“He seems like real people to me; someone I’d like to have as a neighbor,” said Nelson Adams of Wheeling, W.Va., after watching Clinton speak at a church there last Sunday.
Throughout his campaign, Clinton has tried to reclaim for the Democrats basic American mores that Republicans have long appropriated--such as rewarding the work ethic and demanding personal responsibility. But beginning with his acceptance speech, he has started to portray his own life story as the triumph of those values.
He has argued, for instance, that his commitment to an activist government is grounded in his climb from modest roots.
Even more striking has been the intensified use of religious references. A Southern Baptist and a regular churchgoer, Clinton has always been comfortable quoting the Bible while campaigning in black churches. But since the convention, his religious imagery has now moved much closer to center stage.
In his acceptance speech, in addition to the two references to Scripture and his mention of “the Lord,” he also used the word “God” five times--once to emphatically quote the Pledge of Allegiance and declare the United States, “One nation, under God.”

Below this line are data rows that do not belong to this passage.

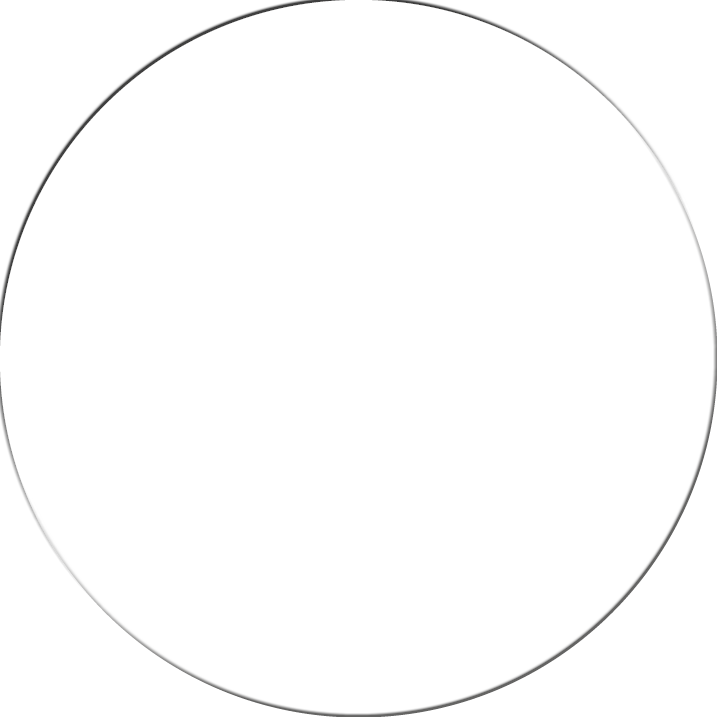
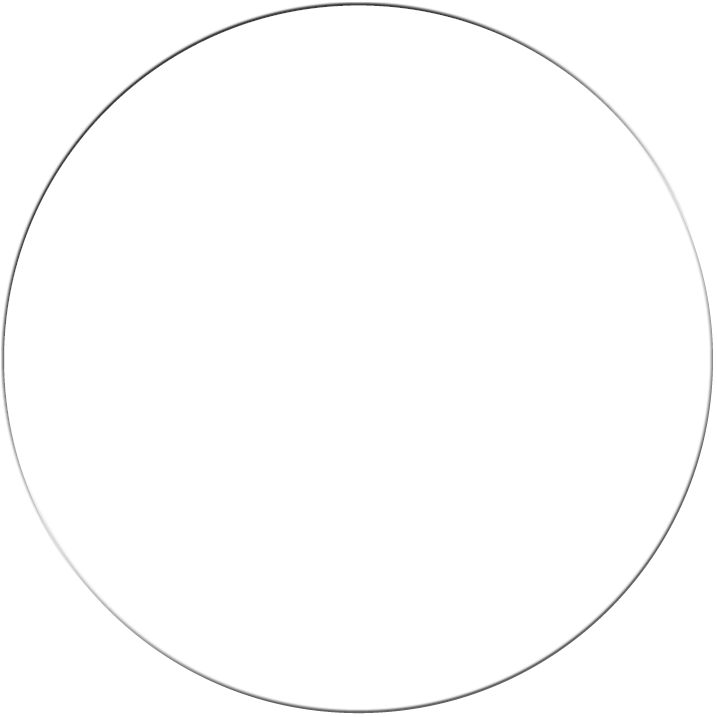
Changement design

diff --git a/IHM_AJOUT/CLIENT.xaml b/IHM_AJOUT/CLIENT.xaml
@@ -59,8 +59,8 @@
             <Button x:Name="Button_Close" Content="X" HorizontalAlignment="Right" VerticalAlignment="Top" Height="60" Width="60" Background="Red" FontSize="30" Click="Button_Close_Click"/>
 
 
-            <StackPanel HorizontalAlignment="Left" VerticalAlignment="Bottom" Margin="70,0,0,20">
-                <StackPanel Margin="40,0,0,0">
+            <StackPanel HorizontalAlignment="Left" VerticalAlignment="Bottom" Margin="70,0,0,0">
+                <StackPanel Margin="40,0,0,50">
                     <Grid Margin="20" Width="300">
                         <Image Source="/arbre.png" Stretch="Fill" Height="250" Width="300"/>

Last Sunday, Clinton spent an hour in a Wheeling Presbyterian church offering more details about his religious beliefs on a nationwide television program called “Sunday Go To Meeting.”
Answering questions from denominations around the country--including Jewish and Roman Catholic congregations--Clinton strongly endorsed separation of church and state and defended the ban on school prayer. But he questioned the recent Supreme Court decision preventing prayers even at special events, such as graduations. And he presented his religious faith as a central pillar of his life.
“If I weren’t in my view a Christian, if I didn’t believe ultimately in the perfection of life after death, then my life would have been much more difficult,” he said.
Republicans Take Aim
Republican strategists and conservative activists hope to undercut Clinton’s drive for the cultural center by highlighting his support for abortion rights, gay rights and the distribution of condoms in schools--and perhaps by recirculating the questions about his personal behavior that appear to have receded.
Religious figures associated with the GOP also are opening fire. Earlier this week, religious broadcaster Pat Robertson said Clinton’s description of his program as a “New Covenant” between citizens and government “borders on . . . blasphemous” because it was a term used by Jesus in the Last Supper.
But Clinton shows no signs of being dissuaded by such attacks--or a fear of unsettling liberal voters who favor a strictly secular approach to politics. In typical fashion, he is trying to build his own distinctive bridge over the nation’s cultural fissures: a blend of cosmopolitan baby-boomer tolerance on some lifestyle issues combined with heartland respect for such traditional values as individual responsibility and religious faith.
On these questions, as on so many others, Clinton’s deepest faith may be in his own ability to reconcile the seemingly incompatible.